Against other alignments, such as the 4-3 Over with the SAM tucked inside of the 9 technique defensive end, McNitt will likely insert into the C gap. In this 4-2-5 Over alignment, the “SAM”, Tyrin Ferguson is aligned very wide to the field, thus necessitating McNitt’s wide block.
1st&10 2nd Quarter 8:03
Immediately after the first down run by Devine Ozigbo on Gap-Duo, the Red squad comes out in a bunch formation with Jack Stoll, Tyler Hoppes, and Demornay Pierson-El comprising the bunch aligned to the field. Because bunch categorizes as a trips formation, the defense aligns in an Under front in order to adequately cancel out gaps by alignment and to better allow the linebackers to fit both into their run responsibilities and pass responsibilities more easily. The Under front calls for the 3 technique to align on the weak side of the offensive formation rather than the strong side. Rather, the 1 technique will align strong, this time on the right shoulder of Cole Conrad.
On paper, Boe Wilson technically should be the drive man and Conrad should be the post man on the double team block. However, on this play #75 Joel Lopez immediately engages Conrad, leaving Wilson to chip him away from the B gap point of attack on the play with the forearm flipper blocking technique. Now that Conrad and Lopez are fully engaged, Wilson is free to climb to the second level, where he again finds Greg Simmons. Again, Wilson displays fantastic technique, as he hand-fights for inside leverage against Simmons and does not stop moving his feet. Wilson’s block was the penultimate block that sprung Ozigbo for the touchdown.

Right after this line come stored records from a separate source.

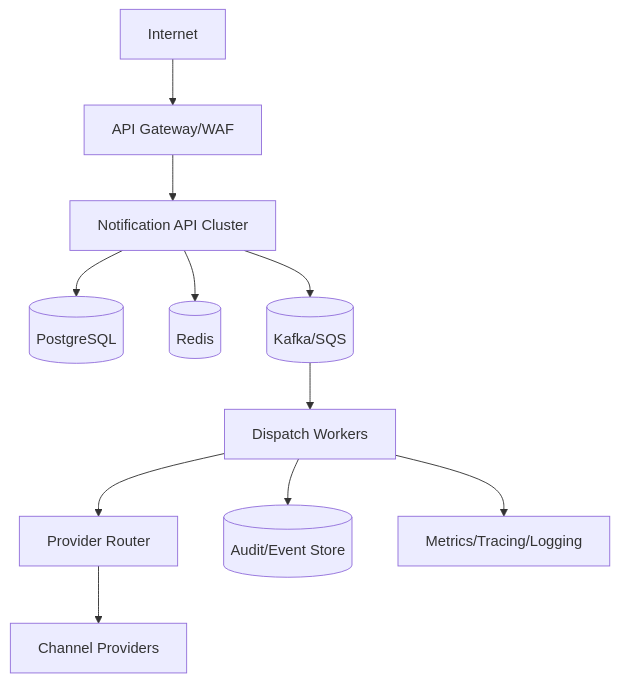
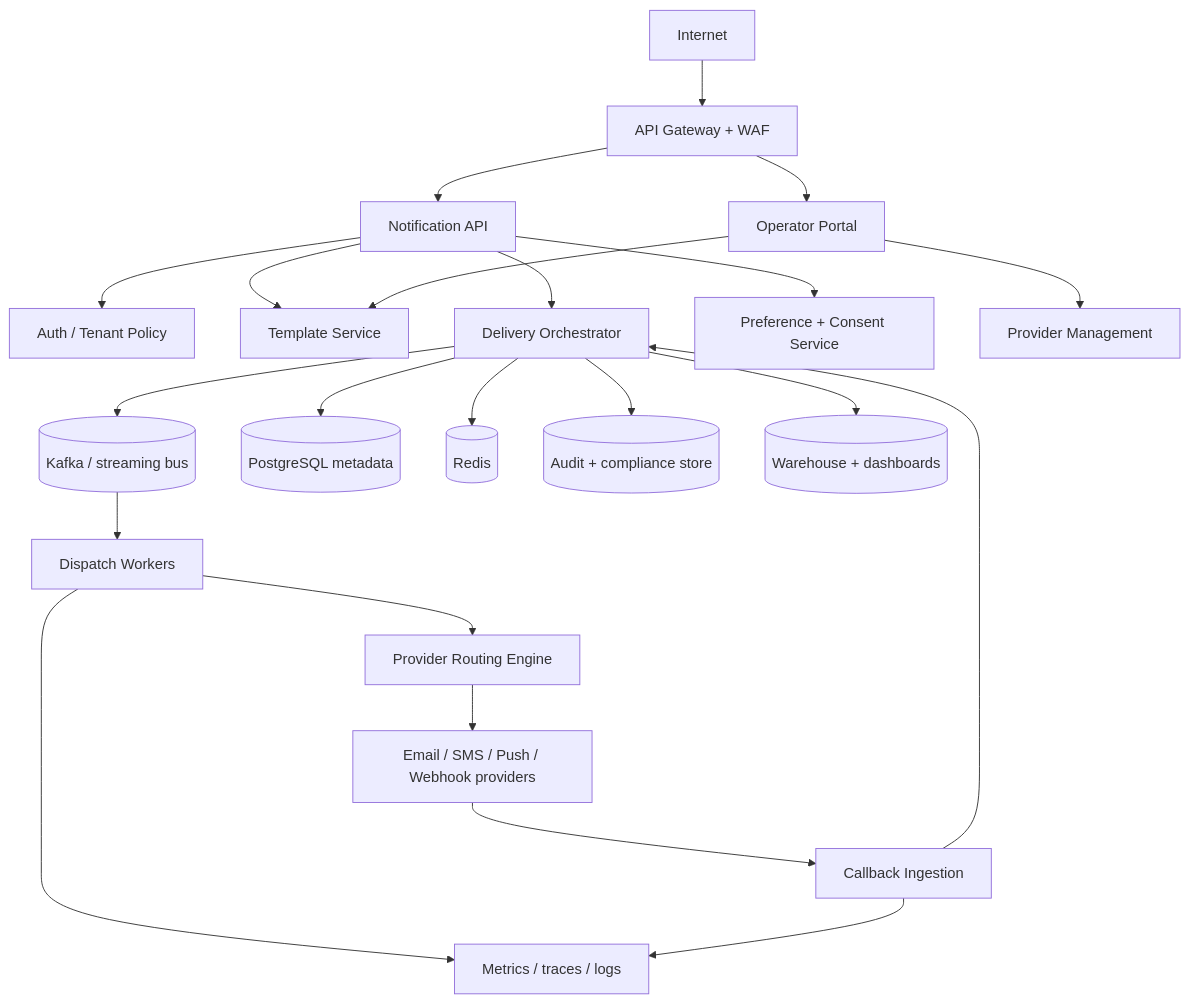
Before and after one commit to 0Ankit0/Project-Ideas: the diagram in Messaging and Notification Platform/high-level-design/architecture-diagram.md, drawn with Mermaid. The commit also changed other lines of this file and 19 other files, not shown here.

Commit message:
Update Messaging and Notification Platform: analysis, design, edge cases, HLD, implementation, infra, and requirements docs

````diff
--- a/Messaging and Notification Platform/high-level-design/architecture-diagram.md
+++ b/Messaging and Notification Platform/high-level-design/architecture-diagram.md
@@ -10,13 +11,26 @@
 ```mermaid
 flowchart TB
-  Internet --> Edge[API Gateway/WAF]
-  Edge --> API[Notification API Cluster]
-  API --> DB[(PostgreSQL)]
-  API --> Cache[(Redis)]
-  API --> Bus[(Kafka/SQS)]
-  Bus --> Workers[Dispatch Workers]
-  Workers --> Router[Provider Router]
-  Router --> Providers[Channel Providers]
-  Workers --> Audit[(Audit/Event Store)]
-  Workers --> Obs[Metrics/Tracing/Logging]
+  Internet --> Edge[API Gateway + WAF]
+  Edge --> API[Notification API]
+  Edge --> Portal[Operator Portal]
+  API --> Auth[Auth / Tenant Policy]
+  API --> Template[Template Service]
+  API --> Orchestrator[Delivery Orchestrator]
+  API --> Pref[Preference + Consent Service]
+  Portal --> Template
+  Portal --> ProviderAdmin[Provider Management]
+
+  Orchestrator --> Bus[(Kafka / streaming bus)]
+  Orchestrator --> MsgDB[(PostgreSQL metadata)]
+  Orchestrator --> Cache[(Redis)]
+  Bus --> Dispatch[Dispatch Workers]
+  Dispatch --> Router[Provider Routing Engine]
+  Router --> Providers[Email / SMS / Push / Webhook providers]
+  Providers --> Callback[Callback Ingestion]
+  Callback --> Orchestrator
+
+  Orchestrator --> Audit[(Audit + compliance store)]
+  Orchestrator --> Analytics[(Warehouse + dashboards)]
+  Dispatch --> Obs[Metrics / traces / logs]
+  Callback --> Obs
 ```
````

Elsewhere on the play, David Knevel and Jack Stoll double team the 5 technique defensive end, with Stoll coming off of the double to block a scraping Avery Roberts. The great thing about Gap-Duo is that the more blockers you align to the strength of the formation, the more double teams you’ll get on the down defenders. On the backside of the play, you’ll see that Foster and Gates are fanning the 3 and 5 techniques.
Although Luke McNitt is not present on the play, Avery Roberts again reads outside run and fits into his outside run fit. This is by the offense’s design. Although the 4-2-5 defense Diaco employed in the spring game is semantically different than the 3-4 we will see this fall, many of the concepts remain the same.
In most 4-2-5 defenses, the MIKE is coached to read the fullback as his key against two back formations and to read the tailback in one back formations. You’ll notice that Ozigbo’slead step opens like it’s an outside run play, only to square back up to the line of scrimmage just before the hand-off. In my own estimation, both the wide block by McNitt and the wide lead step by Ozigbo are by design, to the influence the linebackers into making the wrong read.
Gap-Duo was just one of the “new” run schemes shown in the spring game. In the next edition of Decoding Langsdorf, we’ll take a look at the Counter Trap that the Huskers ran in the spring game. GBR!